Abiquiu Lake
Spanning 5,200 acres, Abiquiu Lake has recreation facilities for picnicking, hiking, swimming, boating, kayaking, fishing, and camping surrounded by vermillion sandstone cliffs.

Ojo Caliente Mineral Springs
Dip into the soothing baths at Ojo Caliente Mineral Springs, one of the oldest spas in the country. The mineral springs at the foot of the mountain are famous for their rejuvenating, healing waters. The combination of lithium, sodium, iron, arsenic, and soda mineral waters of Ojo Caliente Mineral Springs can’t be found anywhere else in the world. Indulge in a private pool with cliffside views and a crackling Kiva fireplace, creating the perfect atmosphere for stargazing soaks.

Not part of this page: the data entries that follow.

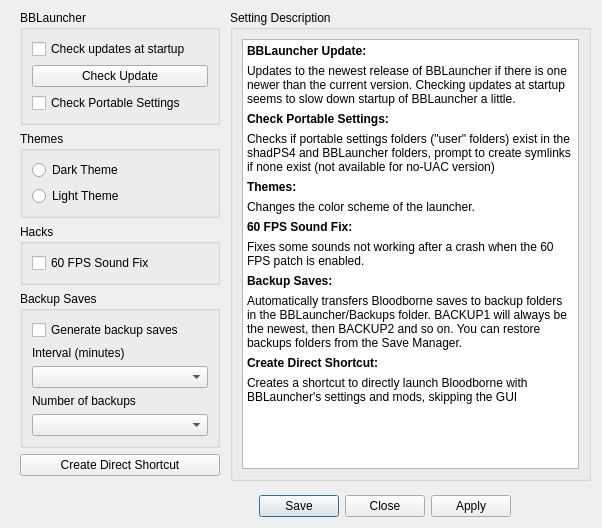
This is settings/LauncherSettings.ui in rainmakerv3/BB_Launcher as Qt 5 draws it before an edit. The edited form follows.
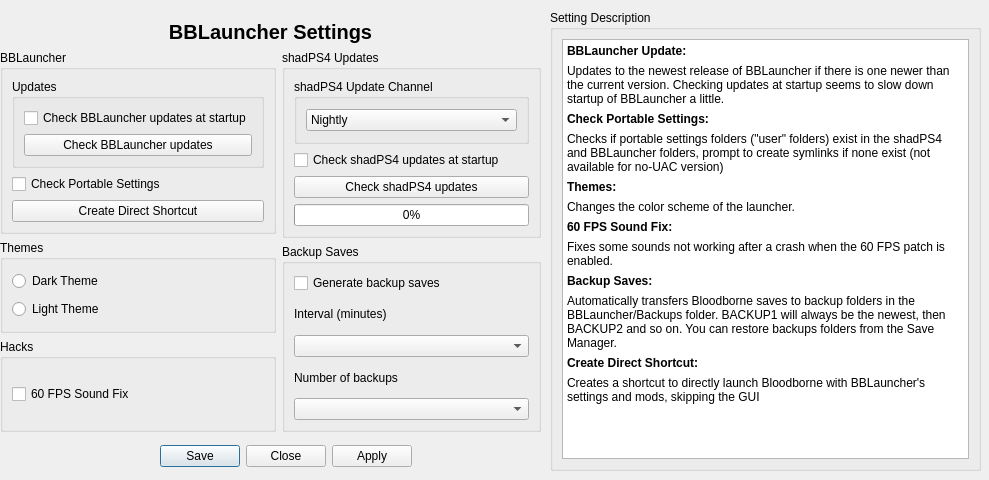
This is the edited form.

Commit message: Transfer shadPS4 update settings to Launcher settings, rework launcher saving

```diff
--- a/settings/LauncherSettings.ui
+++ b/settings/LauncherSettings.ui
@@ -6,8 +6,8 @@
    <rect>
     <x>0</x>
     <y>0</y>
-    <width>602</width>
-    <height>528</height>
+    <width>989</width>
+    <height>480</height>
    </rect>
   </property>
   <property name="windowTitle">
@@ -16,9 +16,9 @@
   <widget class="QDialogButtonBox" name="buttonBox">
    <property name="geometry">
     <rect>
-     <x>250</x>
-     <y>490</y>
-     <width>261</width>
+     <x>10</x>
+     <y>440</y>
+     <width>551</width>
      <height>32</height>
     </rect>
    </property>
@@ -28,14 +28,17 @@
    <property name="standardButtons">
     <set>QDialogButtonBox::StandardButton::Apply|QDialogButtonBox::StandardButton::Close|QDialogButtonBox::StandardButton::Save</set>
    </property>
+   <property name="centerButtons">
+    <bool>true</bool>
+   </property>
   </widget>
   <widget class="QGroupBox" name="LauncherSetDescGroupBox">
    <property name="geometry">
     <rect>
-     <x>230</x>
+     <x>550</x>
      <y>10</y>
-     <width>361</width>
-     <height>471</height>
+     <width>431</width>
+     <height>461</height>
     </rect>
    </property>
    <property name="title">
@@ -84,12 +87,38 @@
   <widget class="QWidget" name="verticalLayoutWidget">
    <property name="geometry">
     <rect>
-     <x>20</x>
-     <y>10</y>
-     <width>200</width>
-     <height>511</height>
+     <x>0</x>
+     <y>20</y>
+     <width>541</width>
+     <height>412</height>
     </rect>
    </property>
+   <layout class="QVBoxLayout" name="verticalLayout_10">
+    <item>
+     <widget class="QLabel" name="label">
+      <property name="sizePolicy">
+       <sizepolicy hsizetype="Preferred" vsizetype="Fixed">
+        <horstretch>0</horstretch>
+        <verstretch>0</verstretch>
+       </sizepolicy>
+      </property>
+      <property name="font">
+       <font>
+        <pointsize>15</pointsize>
+        <bold>true</bold>
+       </font>
+      </property>
+      <property name="text">
+       <string>BBLauncher Settings</string>
+      </property>
+      <property name="alignment">
+       <set>Qt::AlignmentFlag::AlignBottom|Qt::AlignmentFlag::AlignHCenter</set>
+      </property>
+     </widget>
+    </item>
+    <item>
+     <layout class="QHBoxLayout" name="horizontalLayout">
+      <item>
    <layout class="QVBoxLayout" name="verticalLayout">
     <item>
      <widget class="QGroupBox" name="groupBox">
@@ -98,17 +127,26 @@
       </property>
       <layout class="QVBoxLayout" name="verticalLayout_6">
        <item>
+            <widget class="QGroupBox" name="groupBox_5">
+             <property name="title">
+              <string>Updates</string>
+             </property>
+             <layout class="QVBoxLayout" name="verticalLayout_11">
+              <item>
         <widget class="QCheckBox" name="UpdateCheckBox">
          <property name="text">
-          <string>Check updates at startup</string>
+                 <string>Check BBLauncher updates at startup</string>
          </property>
         </widget>
        </item>
        <item>
         <widget class="QPushButton" name="UpdateButton">
          <property name="text">
-          <string>Check Update</string>
-         </property>
+                 <string>Check BBLauncher updates</string>
+                </property>
+               </widget>
+              </item>
+             </layout>
         </widget>
        </item>
        <item>
@@ -118,6 +156,13 @@
          </property>
         </widget>
        </item>
+           <item>
+            <widget class="QPushButton" name="shortcutButton">
+             <property name="text">
+              <string>Create Direct Shortcut</string>
+             </property>
+            </widget>
+           </item>
       </layout>
      </widget>
     </item>
@@ -160,6 +205,69 @@
       </layout>
      </widget>
     </item>
+       </layout>
+      </item>
+      <item>
+       <layout class="QVBoxLayout" name="verticalLayout_7">
+        <item>
+         <widget class="QGroupBox" name="groupBox_2">
+          <property name="title">
+           <string>shadPS4 Updates</string>
+          </property>
+          <layout class="QVBoxLayout" name="verticalLayout_9">
+           <item>
+            <widget class="QGroupBox" name="groupBox_3">
+             <property name="title">
+              <string>shadPS4 Update Channel</string>
+             </property>
+             <layout class="QVBoxLayout" name="verticalLayout_8">
+              <item>
+               <widget class="QComboBox" name="shadChannelComboBox">
+                <item>
+                 <property name="text">
+                  <string>Nightly</string>
+                 </property>
+                </item>
+                <item>
+                 <property name="text">
+                  <string>Release</string>
+                 </property>
+                </item>
+               </widget>
+              </item>
+             </layout>
+            </widget>
+           </item>
+           <item>
+            <widget class="QCheckBox" name="shadUpdateCheckBox">
+             <property name="text">
+              <string>Check shadPS4 updates at startup</string>
+             </property>
+            </widget>
+           </item>
+           <item>
+            <widget class="QPushButton" name="shadUpdateButton">
+             <property name="text">
+              <string>Check shadPS4 updates</string>
+             </property>
+            </widget>
+           </item>
+           <item>
+            <widget class="QProgressBar" name="DownloadProgressBar">
+             <property name="sizePolicy">
+              <sizepolicy hsizetype="Preferred" vsizetype="Fixed">
+               <horstretch>0</horstretch>
+               <verstretch>0</verstretch>
+              </sizepolicy>
+             </property>
+             <property name="value">
+              <number>0</number>
+             </property>
+            </widget>
+           </item>
+          </layout>
+         </widget>
+        </item>
     <item>
      <widget class="QGroupBox" name="BackupSaveGroupBox">
       <property name="title">
@@ -196,25 +304,9 @@
       </layout>
      </widget>
     </item>
-    <item>
-     <widget class="QPushButton" name="shortcutButton">
-      <property name="text">
-       <string>Create Direct Shortcut</string>
-      </property>
-     </widget>
-    </item>
-    <item>
-     <spacer name="verticalSpacer">
-      <property name="orientation">
-       <enum>Qt::Orientation::Vertical</enum>
-      </property>
-      <property name="sizeHint" stdset="0">
-       <size>
-        <width>20</width>
-        <height>40</height>
-       </size>
-      </property>
-     </spacer>
+       </layout>
+      </item>
+     </layout>
     </item>
    </layout>
   </widget>
```
Left out of the diff: 2 changed lines with no effect on the pictures. Lines whose indentation alone changed are shown as unchanged. The commit also changes 10 other files.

Where to stay: Conveniently located on U.S. Route 84, Abiquiu Inn makes an ideal hub for exploring. It has 25 comfortably appointed casitas and rooms with Kiva fireplaces and is next door to the O’Keeffe Home and Studio tour office. Year-round camping for $10/night and scenic slot canyon hiking can be found at nearby Echo Amphitheater. Or find rustic guestrooms, plus tent and RV campsites at Ghost Ranch.

Where to eat: Services are few in Abiquiu, but that’s the point. Cafe Abiquiu (at Abiquiu Inn) is the only bistro-style restaurant, with a newly expanded patio to enjoy seasonally inspired fare. Gelato or scones and tea make for a great midday break at the Purple Adobe Lavender Farm and Tea House. Grab a pizza or subs at Mamacita Pizzeria. Stock up on fuel and camping supplies at historic Bode’s General Store, open since 1893.

Read the article in its entirety in the September 2015 issue of Arizona Highroads magazine.